    Ways to Encourage General Cancer Screenings: Optimizing Your Practice’s EMR

    Put your EMR to work for you to help alert you to patients who need cancer screenings. Here are a few best practices:

    • Set up automated flags within the patient’s chart to alert providers that a test is needed. A resource like the Health Endeavors EMR Connector Tool can also alert providers
      about open measures for the Medicare population.
    • Create best practice advisories to remind providers about preferred guidelines. Train providers and care team members to view outpatient whiteboard health maintenance indicators.
    • Build benchmark reports to organize outreach and track outcomes.
    • Use bulk-ordering capabilities for home test kit campaigns.
    • Build self-scheduling options within the patient portal.
    • Establish data exchange with payors. Incorporate automated coding within the EMR to alert payors that a test has been completed or excluded.


    Payor Attestation Opportunities

    VHAN facilitates payor portal access and training to help practices attest quality measures that are showing as completed in the practice EMR but the payor data shows as incomplete. Our VHAN Quality Impact Specialty Team is available to assist with attestation within the requested payor portals. Contact the team at

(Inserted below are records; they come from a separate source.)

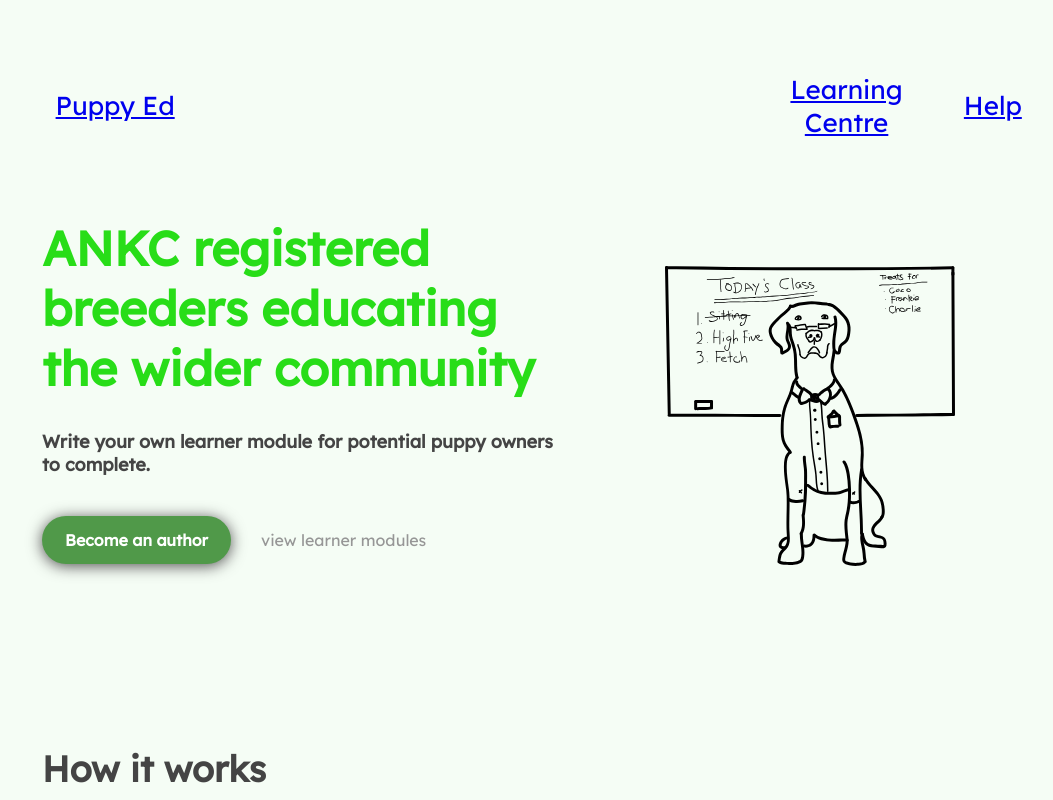
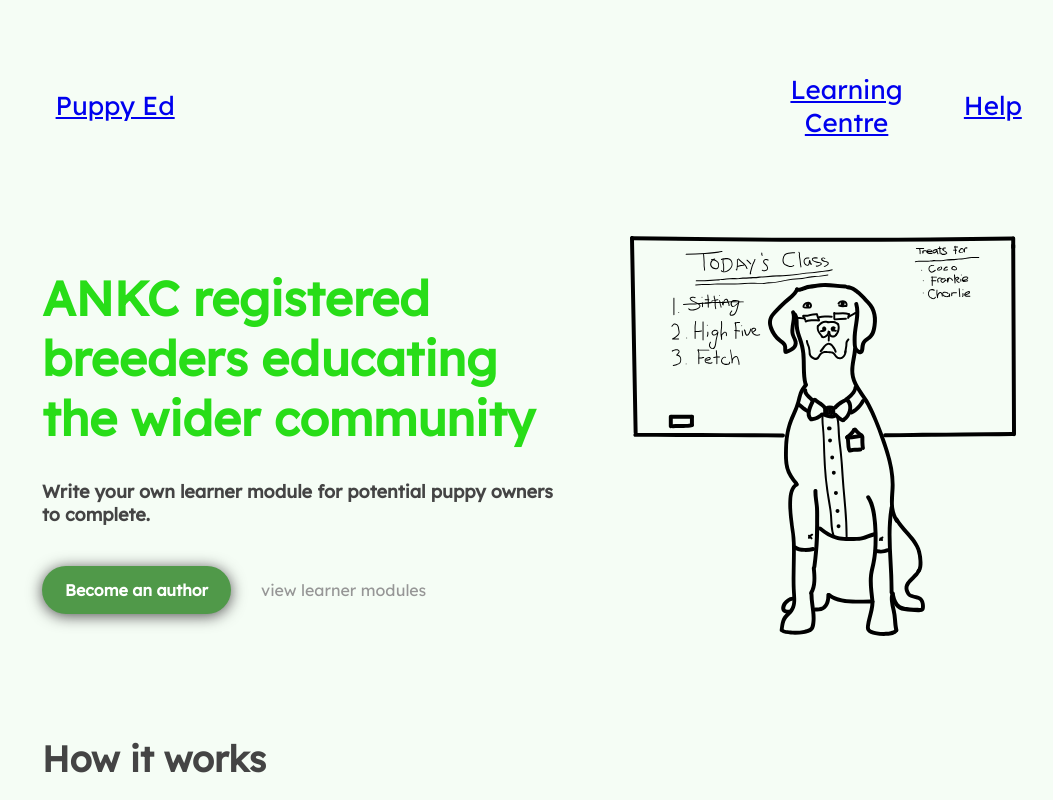
Before and after one commit to dylman123/puppy-ed, a React (Create React App) app: page / in a window 1280 px wide. Shown: the top 800 px of the page, without its empty margins (86-1139 px from the left). Built offline with nearby package versions, Linux system fonts and the light colour scheme.

Commit message:
fixed margins and image

```diff
--- a/src/App.css
+++ b/src/App.css
@@ -7,6 +7,12 @@
 @media screen and (min-width: 768px) {
   .App {
     padding: 2% 10%;
+  }
+}
+
+@media screen and (min-width: 1500px) {
+  .App {
+    padding: 2% 17%;
   }
 }
 
--- a/src/components/SectionIntro/SectionIntro.css
+++ b/src/components/SectionIntro/SectionIntro.css
@@ -5,7 +5,7 @@
 
 @media screen and (min-width: 768px) {
  .sectionIntro {
-   flex-direction: row;
+    flex-direction: row;
  }
 }
 
@@ -14,11 +14,23 @@
   text-align: start;
 }
 
+@media screen and (min-width: 768px) {
+  .headingsContainer {
+    margin-top: 50px;
+  }
+ }
+
 .imageContainer {
   flex: 1;
   display: flex;
   align-items: center;
   justify-content: center;
+}
+
+@media screen and (min-width: 768px) {
+  .imageContainer {
+    justify-content: flex-end;
+  }
 }
 
 .mainImage {
@@ -28,8 +40,8 @@
 
 @media screen and (min-width: 768px) {
   .mainImage {
-    padding: 80px 0;
-    max-height: 300px;
+    margin: 50px 50px 0 50px;
+    max-height: 400px;
   }
 }
 
```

    Next Steps

    • Complete the online practice assessment to benchmark your current performance. Your responses will be reviewed by your VHAN team and used to offer specific recommendations.
    • Review your practice’s dashboard and reports located in your Box folder. If your practice needs assistance with chart review to identify patients in need of outreach, contact the VHAN Quality Impact Specialist Team at
    • Visit the VHAN Hub to review both provider- and patient-facing resources, including payor cancer screening incentives. The VHAN quality team is constantly working to update those tools and resources to provide you with the latest information.